Here are some other flights of fancy from The Book of Saint Albans: an unkindness of ravens a murmuration of starlings a charm of goldfinches Sometimes the collective noun applied to a particular bird was a marker of rank. Cast was used to mark technique: Berners notes that one should always cast a hawk at prey, and never let it fly. And a leash of hawks was modeled on the name for a group of hunting greyhounds, another animal favored by the gentry. Birds that were unremarkable or were hunting birds used by lower classes were grouped in flights.
A cast of hawks denoted nobility; a flight of goshawks indicated the hawks in question were owned by a yeoman. Geese, Ducks, Swans, and Their Location One of the surprising things about the lists of terms of venery is that they sometimes give different names to the same animal depending upon where they are.
Geese seem to be the birds that get the most differentiation. When on the ground, geese come in flocks , like many birds, and in gaggles , a word which is specific to geese and comes from the Middle English verb gagelyn, which means "to cackle" and is likely imitative in origin.
A skein of geese is a group of geese in flight—and yes, that skein is related to the yarn skein. Ducks on the water are called a paddling for obvious reasons and a raft, as they float together like a raft.
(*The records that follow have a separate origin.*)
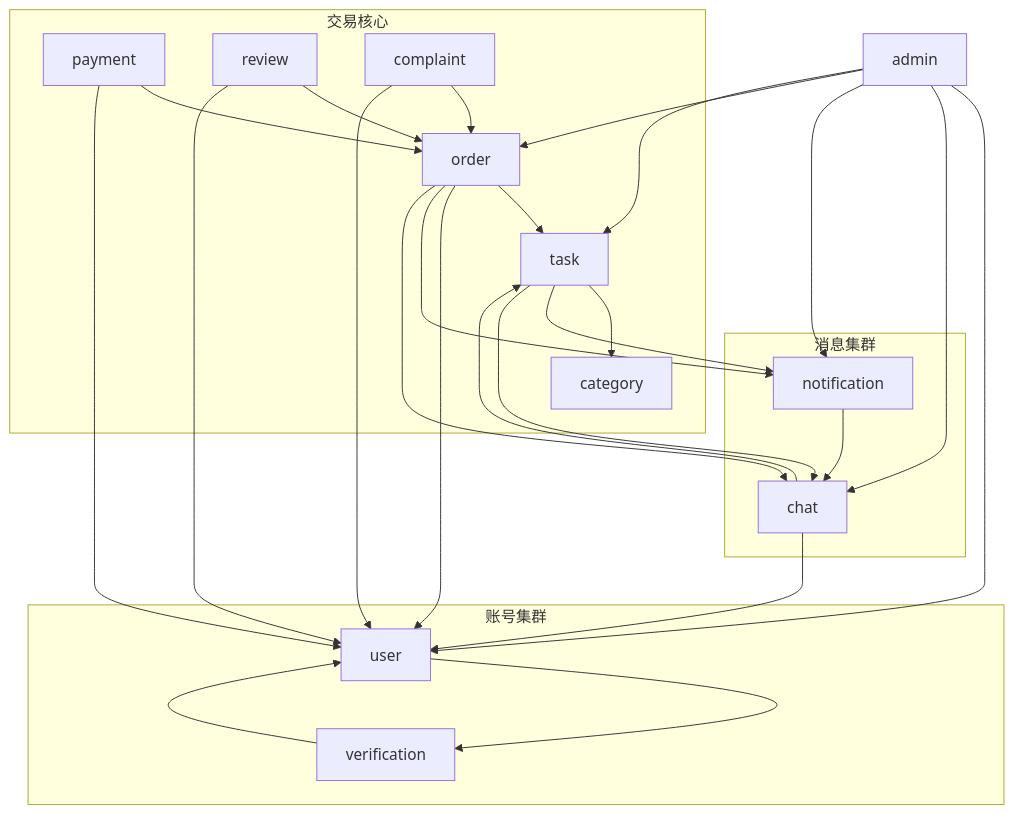
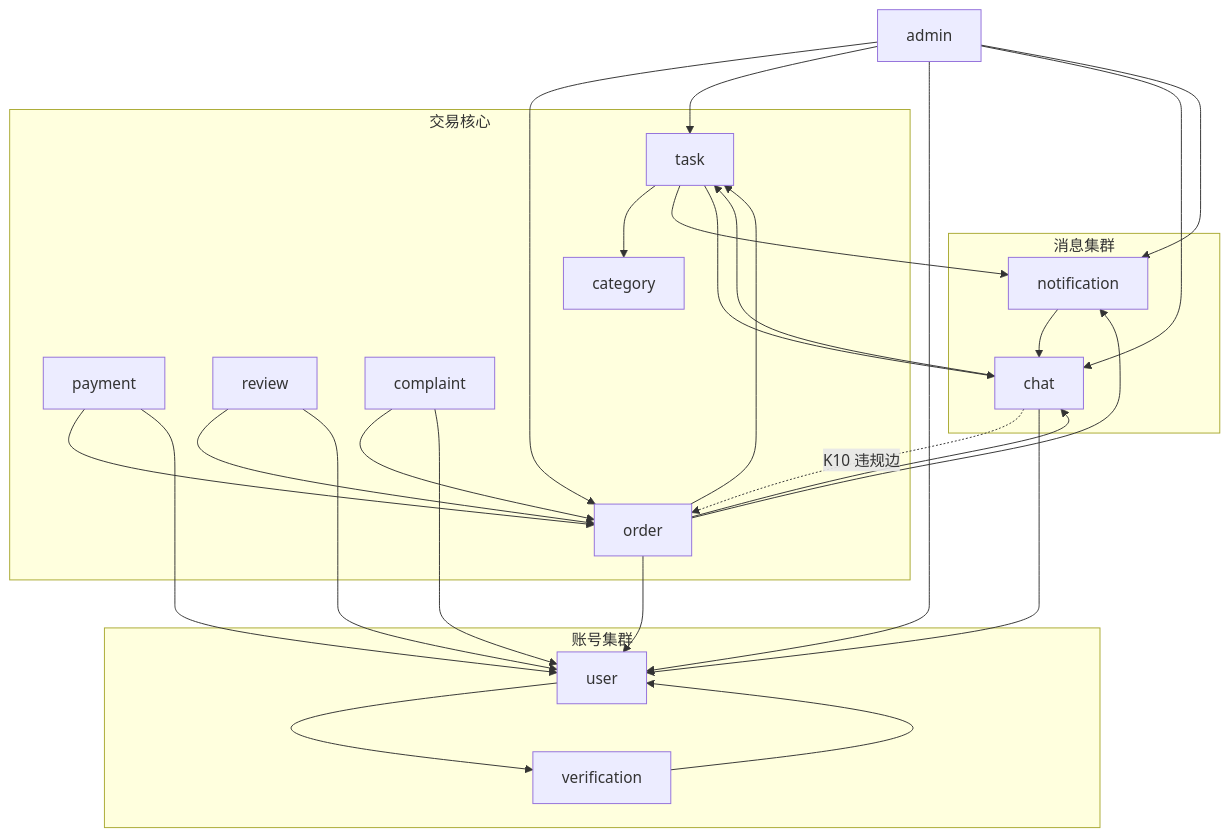
The diagram in docs/Engineer/架构文档.md (KasuAri27/CampusHub), drawn with Mermaid before and after one commit. The commit also changed other lines of this file and 1 other file, not shown here.

Commit message:
docs: 写入解耦契约修订

````diff
--- a/docs/Engineer/架构文档.md
+++ b/docs/Engineer/架构文档.md
@@ -62,32 +62,33 @@
 ```mermaid
 graph TD
   subgraph 交易核心
     task --> category
     order --> task
     payment --> order
     review --> order
     complaint --> order
   end
   subgraph 消息集群
     notification --> chat
   end
   subgraph 账号集群
     user --> verification
     verification --> user
   end
   order --> user
   order --> notification
   order --> chat
   task --> notification
   task --> chat
   payment --> user
   review --> user
   complaint --> user
   chat --> task
+  chat -.->|K10 违规边| order
   chat --> user
   admin --> order
   admin --> task
   admin --> user
   admin --> chat
   admin --> notification
 ```
````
There are no specific terms for ducks on the ground or in the air, though another collective noun for groups of ducks we see in print is badelyng—a corruption of paddling.
The inclusion of these fanciful names for groups of people hints that perhaps collective nouns are founded as much in whimsy as in fact. A quick survey of the existing literature of the era shows that collective nouns like melody for harpists and poverty for pipers were only in use in these fanciful lists.
And this remains a problem, lexicographically speaking. How often does one need to refer, for instance, to a group of brewers or butchers? And collective nouns for hermits seem to be magnificently missing the point. By all means, resurrect them and use them as much as possible.
But pity the poor pipers, perhaps, and choose a less stingy noun than poverty.
An Exaltation of Larks: The Ultimate Edition
Its a linguistic treatise about the names for groups: groups of various animals, or groups of people of various professions or social circles, or groups of abstract concepts. A Comedy of Errors is in this book yes, its a group name, created by Shakespeare, not the genre name. It includes over terms, some more established than others. Lipton writes about his sources for this book, some of them from Loved this book. Lipton writes about his sources for this book, some of them from 15th century, and its instant, unexpected by the author, success.
A Drudge of Lexicographers Presents: Collective Nouns
Random page Precision of Lexicographers People often write in about the conventional terms for groups of animals and people, especially birds, such as parliament of rooks or murder of crows. Many of these, including tiding of magpies, murmuration of starlings, unkindness of ravens, and exaltation of larks, are poetic inventions that one can trace back to the fifteenth century. The first collection in English is The Book of St Albans of , an early printed work from a small press at St Albans that used worn-out type that had been discarded by William Caxton. The book is in three parts, on hawking, hunting and heraldry, and is almost certainly a compilation of earlier works, probably written originally in French. The part on hunting is inscribed with the name of Dame Juliana Barnes, who is traditionally supposed to have been prioress of the nunnery of Sopwell near St Albans, though almost nothing is known about her and her name might have been Berners, or Bernes. What is certain is that the book became hugely popular. It was reprinted at Westminster the same year by the famous Wynkyn de Worde.
Precision of Lexicographers